creativity

How (and Why) to Write Your First Draft Fast

Photo by Kelly Sikkema on Unsplash

Writing a book can feel like such a daunting task that you may feel paralyzed before you even begin. Once you talk yourself down off the ledge and actually start writing, the grind can feel slow and painful. It might be such a huge lift that you abandon the project when you hit a rough patch or reach the inevitable messy middle. You run out of steam before you get a first full draft. 

This can leave you feeling inadequate and frustrated, as if you’re a failure for not finishing what you started. Then that tiny voice of doubt in your mind becomes a nonstop scream fest. It can become so loud that getting back to writing can feel too difficult. 

Then as if on cue, other ideas for other books start to enter your mind, and they start to look like a much better use of your time. Before you know it, you have files of half-started books and not a single finished manuscript. 

Sound familiar?

We’ve all been there. Truly. Every writer has half-finished work sitting on their laptop and in notebooks to get to “someday”. And that’s frustrating for all of us. 

Maybe you’re like me and truly dislike first drafts. I can’t stand them. I want to get them done as fast as possible so I can get to editing, refining, adding in details, and making that first awful draft (yes, all first drafts by all writers, even the greatest luminaries, are awful) shine brighter and brighter with every turn. 

Now that I’m writing my third book in the Emerson Page series, I’ve finally figured out how to get first drafts done quickly so I can get on with the editing and re-writing I love: I dumped the idea of getting to any specific word count on any day, for any scene, and for the book as a whole. 

What?

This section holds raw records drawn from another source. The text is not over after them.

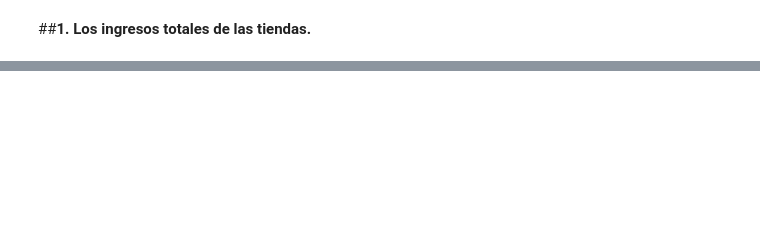
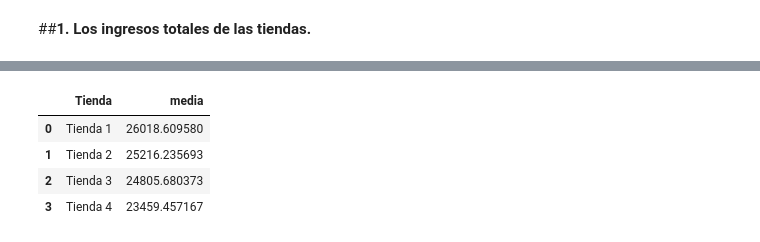
Before and after one commit to Angelthebestone/Challenge-amigo-secreto-ONEG9, a Jupyter notebook: Practicando_Python_para_Data_Science_Challenge_Alura_Store.ipynb, the cells around one changed output, grey strips where cells are left out. Cells and saved outputs as stored; diff of their text form; code cells hidden in the pictures; blank space fills up the shorter version.

```diff
--- a/Practicando_Python_para_Data_Science_Challenge_Alura_Store.ipynb
+++ b/Practicando_Python_para_Data_Science_Challenge_Alura_Store.ipynb
@@ -274,0 +464,13 @@ A continuación vamos a discutir cada uno de los puntos.
+# %%
+# @title
+valoracion_por_tienda = []
+def valoración_media(df_valoracion, numero_de_tienda):
+  medias = df_valoracion['Calificación'].mean()
+  return {'tienda' : f"Valoración media tienda {numero_de_tienda}", 'media' : medias}
+
+for m, media in enumerate(tiendas):
+  resultado = valoración_media(media, m+1)
+  valoracion_por_tienda.append(resultado)
+
+df_media = pd.DataFrame(valoracion_por_tienda).sort_values(by="media", ascending=False)
+df_media
@@ -274,0 +487,20 @@ A continuación vamos a discutir cada uno de los puntos.
+# %%
+# @title
+costo_por_envio = []
+def valor_promedio_envio(df_costo_envio, numero_de_tienda):
+  medias = df_costo_envio['Costo de envío'].mean()
+  return {'Tienda' : f"Tienda {numero_de_tienda}", 'media' : medias}
+
+for m, tienda in enumerate(tiendas):
+  resultado = valor_promedio_envio(tienda, m+1)
+  costo_por_envio.append(resultado)
+
+df_envio = pd.DataFrame(costo_por_envio).sort_values(by="media", ascending=False)
+df_envio.plot(x='Tienda',
+              y='media', kind='bar',
+              figsize=(14,10),
+              color='green',
+              title='Costo de Envío Promedio por Tienda',
+              ylabel="tiendas",
+              xlabel='costo promedio(COP)',
+              rot = 0)
@@ -274,0 +510,9 @@ A continuación vamos a discutir cada uno de los puntos.
+# %%
+# @title
+df_envio
+# %% [output]
+|  | Tienda | media |
+| 0 | Tienda 1 | 26018.609580 |
+| 1 | Tienda 2 | 25216.235693 |
+| 2 | Tienda 3 | 24805.680373 |
+| 3 | Tienda 4 | 23459.457167 |
```
Also changed, not shown: parts of 30 cells of this notebook.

How can I possibly forget about word count when I’m writing a book? 

Here’s how—the first draft is about one thing and one thing only: getting from the start of my story to the end, and getting to the end as fast as possible. 

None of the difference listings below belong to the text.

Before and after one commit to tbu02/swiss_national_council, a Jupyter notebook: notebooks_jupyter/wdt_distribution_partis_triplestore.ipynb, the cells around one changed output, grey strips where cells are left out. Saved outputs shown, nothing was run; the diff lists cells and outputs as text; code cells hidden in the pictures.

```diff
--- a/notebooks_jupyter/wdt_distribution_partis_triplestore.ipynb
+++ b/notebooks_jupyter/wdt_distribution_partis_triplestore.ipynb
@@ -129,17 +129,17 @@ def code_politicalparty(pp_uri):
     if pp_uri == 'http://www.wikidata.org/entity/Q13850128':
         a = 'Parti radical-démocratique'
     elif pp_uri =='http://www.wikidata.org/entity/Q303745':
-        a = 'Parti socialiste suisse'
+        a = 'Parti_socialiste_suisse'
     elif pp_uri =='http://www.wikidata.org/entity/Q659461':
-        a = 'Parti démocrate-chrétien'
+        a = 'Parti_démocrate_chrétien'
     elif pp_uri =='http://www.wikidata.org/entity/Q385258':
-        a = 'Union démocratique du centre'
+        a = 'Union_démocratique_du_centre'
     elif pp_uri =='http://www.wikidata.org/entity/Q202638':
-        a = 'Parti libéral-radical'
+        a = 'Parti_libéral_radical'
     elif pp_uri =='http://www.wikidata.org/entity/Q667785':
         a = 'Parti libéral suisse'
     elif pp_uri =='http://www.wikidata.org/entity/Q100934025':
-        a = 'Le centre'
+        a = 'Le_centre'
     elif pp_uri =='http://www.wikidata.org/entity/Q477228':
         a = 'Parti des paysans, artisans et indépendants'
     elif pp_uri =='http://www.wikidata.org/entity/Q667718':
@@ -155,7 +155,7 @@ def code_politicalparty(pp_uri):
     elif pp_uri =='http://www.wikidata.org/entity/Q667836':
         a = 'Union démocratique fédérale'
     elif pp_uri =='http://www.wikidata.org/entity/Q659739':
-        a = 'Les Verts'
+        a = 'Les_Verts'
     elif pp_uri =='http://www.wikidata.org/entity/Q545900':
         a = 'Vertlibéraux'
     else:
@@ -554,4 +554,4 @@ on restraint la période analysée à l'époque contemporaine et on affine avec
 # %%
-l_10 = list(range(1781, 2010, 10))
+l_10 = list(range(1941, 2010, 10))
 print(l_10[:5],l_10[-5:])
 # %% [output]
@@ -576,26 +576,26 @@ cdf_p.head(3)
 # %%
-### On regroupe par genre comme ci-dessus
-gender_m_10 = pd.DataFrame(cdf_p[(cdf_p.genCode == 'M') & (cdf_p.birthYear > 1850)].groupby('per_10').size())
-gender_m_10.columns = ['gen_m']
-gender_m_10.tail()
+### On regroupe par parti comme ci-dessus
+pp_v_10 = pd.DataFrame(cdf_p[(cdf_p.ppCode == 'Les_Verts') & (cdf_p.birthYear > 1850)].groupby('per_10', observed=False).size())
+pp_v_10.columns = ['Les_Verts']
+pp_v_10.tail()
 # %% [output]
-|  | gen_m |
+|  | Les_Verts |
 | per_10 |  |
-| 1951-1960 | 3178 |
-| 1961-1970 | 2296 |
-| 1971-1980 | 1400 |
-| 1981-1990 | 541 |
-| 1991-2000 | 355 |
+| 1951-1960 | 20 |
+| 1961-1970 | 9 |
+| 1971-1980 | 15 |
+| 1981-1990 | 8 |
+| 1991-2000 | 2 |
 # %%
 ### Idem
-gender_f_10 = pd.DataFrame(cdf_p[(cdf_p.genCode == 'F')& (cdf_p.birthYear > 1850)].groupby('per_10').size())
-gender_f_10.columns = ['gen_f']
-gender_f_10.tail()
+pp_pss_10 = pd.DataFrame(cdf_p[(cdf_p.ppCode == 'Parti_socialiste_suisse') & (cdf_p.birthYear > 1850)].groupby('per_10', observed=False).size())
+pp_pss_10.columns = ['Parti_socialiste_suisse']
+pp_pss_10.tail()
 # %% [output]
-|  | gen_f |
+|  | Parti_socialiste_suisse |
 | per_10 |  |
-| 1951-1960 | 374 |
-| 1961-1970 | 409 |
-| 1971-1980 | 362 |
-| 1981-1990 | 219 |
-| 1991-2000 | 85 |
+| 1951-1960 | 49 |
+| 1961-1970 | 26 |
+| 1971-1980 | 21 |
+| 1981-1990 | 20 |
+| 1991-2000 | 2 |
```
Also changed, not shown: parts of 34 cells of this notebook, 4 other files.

Here’s my process for getting a first draft done fast:

First, I’m a cartographer:
Outlines are like roadmaps. They tell me where to go next to reach my final destination. They’re functional, not aesthetically pleasing. I write mine first on index cards—one scene per card—and then move them around to create the order of my story. This is my map for my journey.  

Second, I’m a painter:
Then when I’m happy with the flow on my index cards, I put all of the scenes into Scrivener (the software I use to write my first draft) with some additional details I’ve found in my research. I make notes about who’s in each scene, what the action is, why the scene matters to the story, and what the reader will learn by the end of the chapter that will make them want to turn the page. 

A painter starts by sketching on a blank canvas. That’s what I’m doing as a writer when I create this more detailed outline. 

Third, I’m a mason:
Now I’m ready to write. Once I have the detailed outline sketched out, I start to lay down the foundation of the story, scene by scene, brick by brick. I make tons of notes along the way, highlighted in my manuscript, of more details I eventually want to add. 

But those details aren’t my concern right now. I’m just trying to get the most basic text down so I can get to the end of the first draft. I make a note of the details I want to add and then I keep going. 

My first draft doesn’t look like much to celebrate except it absolutely is. I turned my outline and notes into prose. I got from the beginning of my story to the end. I got some dialogue down. I wrote the action sequences. Now I have something to work with. Huzzah—time to party!

Now I take a break
What? Take a break? Shouldn’t I crank away day after day until my book is a masterpiece? No. 

I write the first draft and put it away until I forget what I wrote. For me, that’s about a month. This way I come back to it with fresh eyes, ready to edit, rewrite, and get to the detail work I love. In that time, I may work on another project. Or I might take a break from writing altogether. 

Now, I’m a sculptor
With that first draft, now I’m ready to add in all those details I love. I’m ready to make that dialogue sing and make it believable. Now is the time for poetry. Now I’m really getting into my craft, and all because I’ve got something functional to work with. The edit and the rewrite (many times over in my case) is where I fix everything and make it better. 

I spend the vast majority of my writing time re-writing, and that’s exactly how I like it. I love to take something from awful to something I’m proud of. I love the detail. I love the refinement. I love incorporating all the research I’ve done, and I do plenty more research in the edit. It’s my happy place. But I can’t do any of that if I don’t have a first draft to work with so my goal is to go from idea to draft a fast as I possibly can. Let it be the stinkiest, ugliest, messiest thing I’ve ever created. I don’t care. It just has to exist. 

No one has ever read a first draft of my work. And no one ever will. The first draft is for me and only me. And there’s a freedom in that. It took me years to really get this and act on it. It’s really only now, with this third Emerson book, that I’m embracing the hideous first draft and reveling in its creation. 

And all those partially finished first drafts I have? Well, after this third Emerson book is done, I’m going to pick up each partially written first draft and get it over the line. They’ll all be the worst thing I’ve ever written, at first, and I couldn’t be happier about it.